■ **WHAT YOU SHOULD DO**:
Pull out each line of the records holding the string "WaveNet".

■ **TASK INPUTS**:
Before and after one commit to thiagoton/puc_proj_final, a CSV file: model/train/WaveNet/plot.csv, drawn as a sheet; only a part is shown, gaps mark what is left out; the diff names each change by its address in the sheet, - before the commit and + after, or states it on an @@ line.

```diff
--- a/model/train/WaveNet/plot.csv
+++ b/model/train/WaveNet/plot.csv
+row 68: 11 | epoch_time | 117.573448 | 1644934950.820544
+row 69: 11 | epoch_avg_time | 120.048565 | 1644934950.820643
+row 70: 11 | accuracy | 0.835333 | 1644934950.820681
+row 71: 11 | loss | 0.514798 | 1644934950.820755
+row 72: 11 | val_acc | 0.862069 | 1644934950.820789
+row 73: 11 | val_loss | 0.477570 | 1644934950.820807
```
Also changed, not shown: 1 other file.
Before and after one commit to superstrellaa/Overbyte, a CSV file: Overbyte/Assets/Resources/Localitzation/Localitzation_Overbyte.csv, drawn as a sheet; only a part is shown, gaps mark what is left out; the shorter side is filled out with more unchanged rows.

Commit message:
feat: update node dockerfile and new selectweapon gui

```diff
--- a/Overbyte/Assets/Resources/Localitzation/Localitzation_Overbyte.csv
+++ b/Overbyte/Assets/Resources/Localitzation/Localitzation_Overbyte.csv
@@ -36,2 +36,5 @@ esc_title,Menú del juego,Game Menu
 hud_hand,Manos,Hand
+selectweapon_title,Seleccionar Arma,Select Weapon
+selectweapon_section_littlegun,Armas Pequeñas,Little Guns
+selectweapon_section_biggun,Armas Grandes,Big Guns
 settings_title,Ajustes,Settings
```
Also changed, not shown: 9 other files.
...
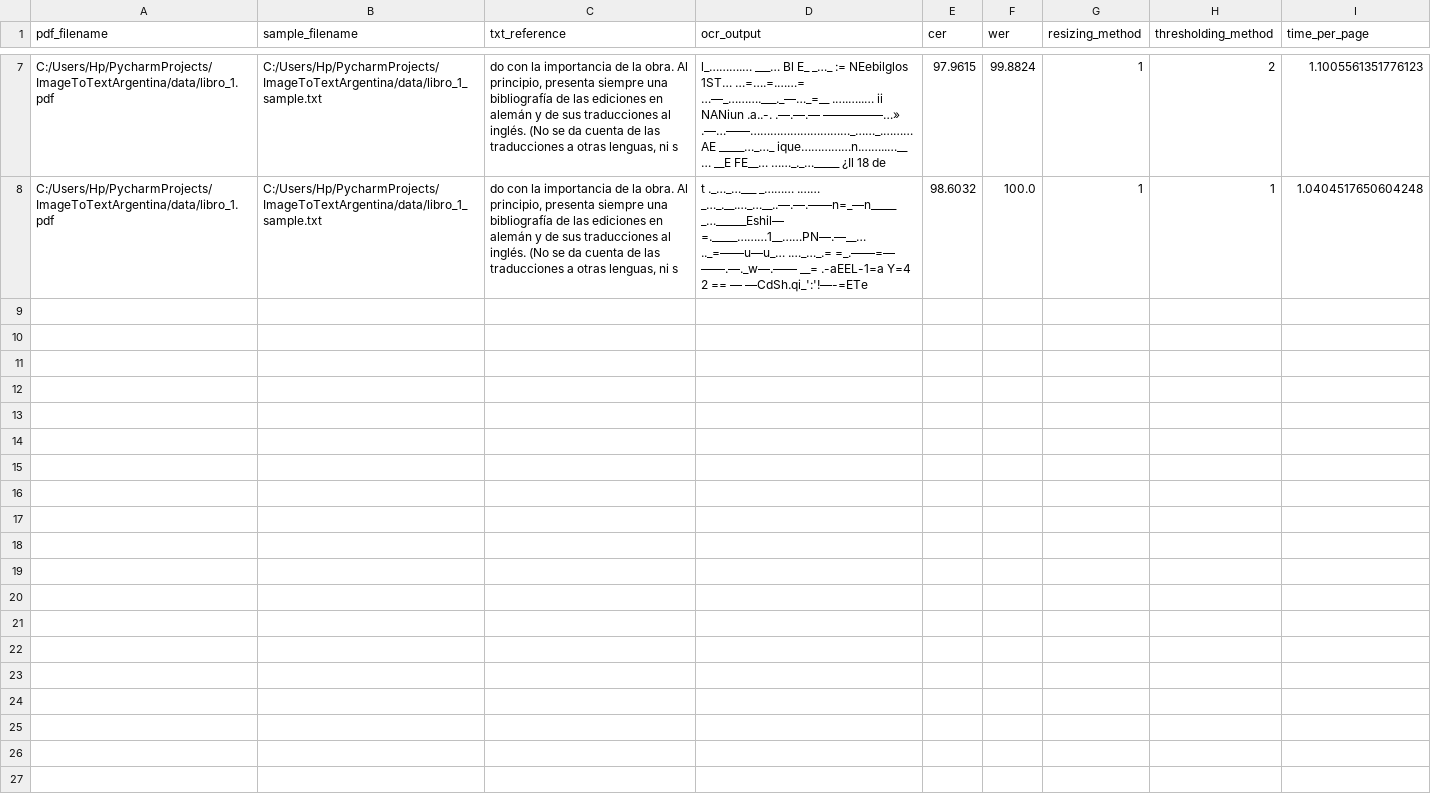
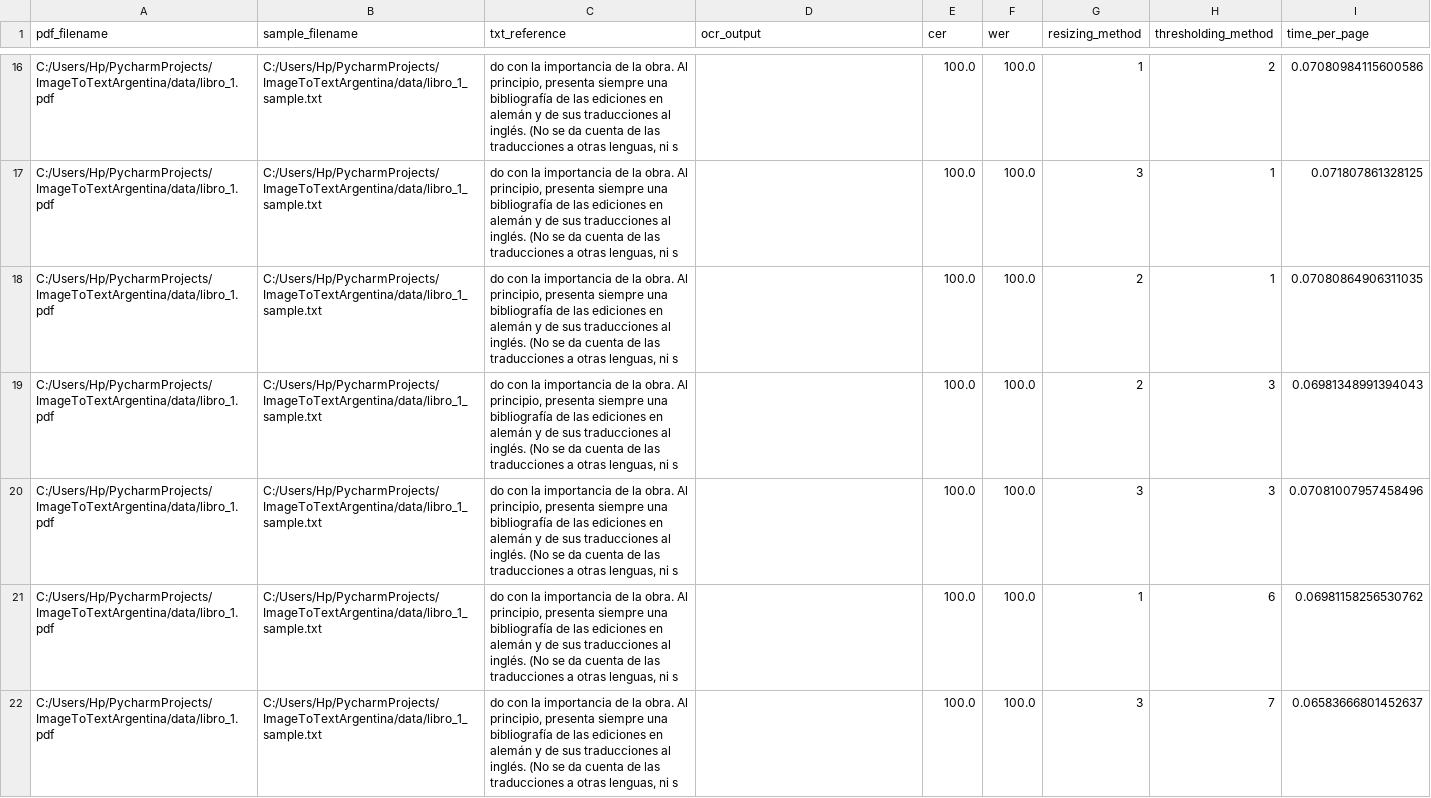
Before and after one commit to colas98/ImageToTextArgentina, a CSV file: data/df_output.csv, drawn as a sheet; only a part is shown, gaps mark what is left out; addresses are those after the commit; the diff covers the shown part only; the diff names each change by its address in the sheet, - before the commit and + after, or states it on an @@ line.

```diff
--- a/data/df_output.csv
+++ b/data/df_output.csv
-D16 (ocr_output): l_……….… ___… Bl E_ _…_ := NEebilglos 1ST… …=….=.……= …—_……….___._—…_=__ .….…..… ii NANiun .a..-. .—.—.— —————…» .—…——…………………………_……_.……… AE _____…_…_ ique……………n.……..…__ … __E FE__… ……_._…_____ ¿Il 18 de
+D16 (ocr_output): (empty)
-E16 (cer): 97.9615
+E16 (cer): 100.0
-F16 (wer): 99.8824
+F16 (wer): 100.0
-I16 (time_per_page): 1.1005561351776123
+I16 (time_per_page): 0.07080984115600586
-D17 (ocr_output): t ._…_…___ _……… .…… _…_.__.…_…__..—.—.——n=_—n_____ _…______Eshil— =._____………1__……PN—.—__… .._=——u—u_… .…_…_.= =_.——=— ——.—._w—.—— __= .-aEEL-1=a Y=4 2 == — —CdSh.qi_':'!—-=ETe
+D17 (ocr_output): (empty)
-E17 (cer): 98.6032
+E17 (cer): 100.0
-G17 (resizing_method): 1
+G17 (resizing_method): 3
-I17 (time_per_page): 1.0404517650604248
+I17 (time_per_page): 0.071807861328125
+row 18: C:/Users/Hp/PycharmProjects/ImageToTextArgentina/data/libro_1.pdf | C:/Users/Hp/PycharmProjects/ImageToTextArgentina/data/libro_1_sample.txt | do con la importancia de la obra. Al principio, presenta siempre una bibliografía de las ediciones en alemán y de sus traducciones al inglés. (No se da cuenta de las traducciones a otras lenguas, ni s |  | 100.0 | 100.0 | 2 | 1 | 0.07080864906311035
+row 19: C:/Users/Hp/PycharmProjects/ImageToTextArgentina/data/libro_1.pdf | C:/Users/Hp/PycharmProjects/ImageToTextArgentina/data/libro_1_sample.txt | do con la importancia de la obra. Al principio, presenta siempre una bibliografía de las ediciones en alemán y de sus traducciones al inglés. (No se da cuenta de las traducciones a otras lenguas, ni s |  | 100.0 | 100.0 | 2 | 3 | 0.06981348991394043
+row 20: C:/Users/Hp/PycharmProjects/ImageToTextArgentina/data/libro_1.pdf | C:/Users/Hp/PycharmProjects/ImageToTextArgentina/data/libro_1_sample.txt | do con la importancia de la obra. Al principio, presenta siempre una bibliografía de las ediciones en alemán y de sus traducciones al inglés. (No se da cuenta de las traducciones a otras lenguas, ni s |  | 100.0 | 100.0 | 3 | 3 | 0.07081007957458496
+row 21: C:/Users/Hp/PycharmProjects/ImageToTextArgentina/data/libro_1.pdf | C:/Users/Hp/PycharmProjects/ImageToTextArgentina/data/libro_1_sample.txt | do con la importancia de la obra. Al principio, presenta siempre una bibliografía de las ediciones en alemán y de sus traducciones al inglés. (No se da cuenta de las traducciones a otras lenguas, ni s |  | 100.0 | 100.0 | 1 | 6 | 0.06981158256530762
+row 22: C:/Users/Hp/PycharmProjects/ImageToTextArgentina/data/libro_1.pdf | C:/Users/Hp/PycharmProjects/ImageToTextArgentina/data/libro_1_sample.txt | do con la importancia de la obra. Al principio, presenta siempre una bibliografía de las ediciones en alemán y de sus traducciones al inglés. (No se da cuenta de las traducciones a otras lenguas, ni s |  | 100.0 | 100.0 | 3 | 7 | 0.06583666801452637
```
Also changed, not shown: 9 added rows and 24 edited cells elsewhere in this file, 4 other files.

■ **RESPONSE TO THE EXERCISE**:
Before and after one commit to thiagoton/puc_proj_final, a CSV file: model/train/WaveNet/plot.csv, drawn as a sheet; only a part is shown, gaps mark what is left out; the diff names each change by its address in the sheet, - before the commit and + after, or states it on an @@ line.
--- a/model/train/WaveNet/plot.csv
+++ b/model/train/WaveNet/plot.csv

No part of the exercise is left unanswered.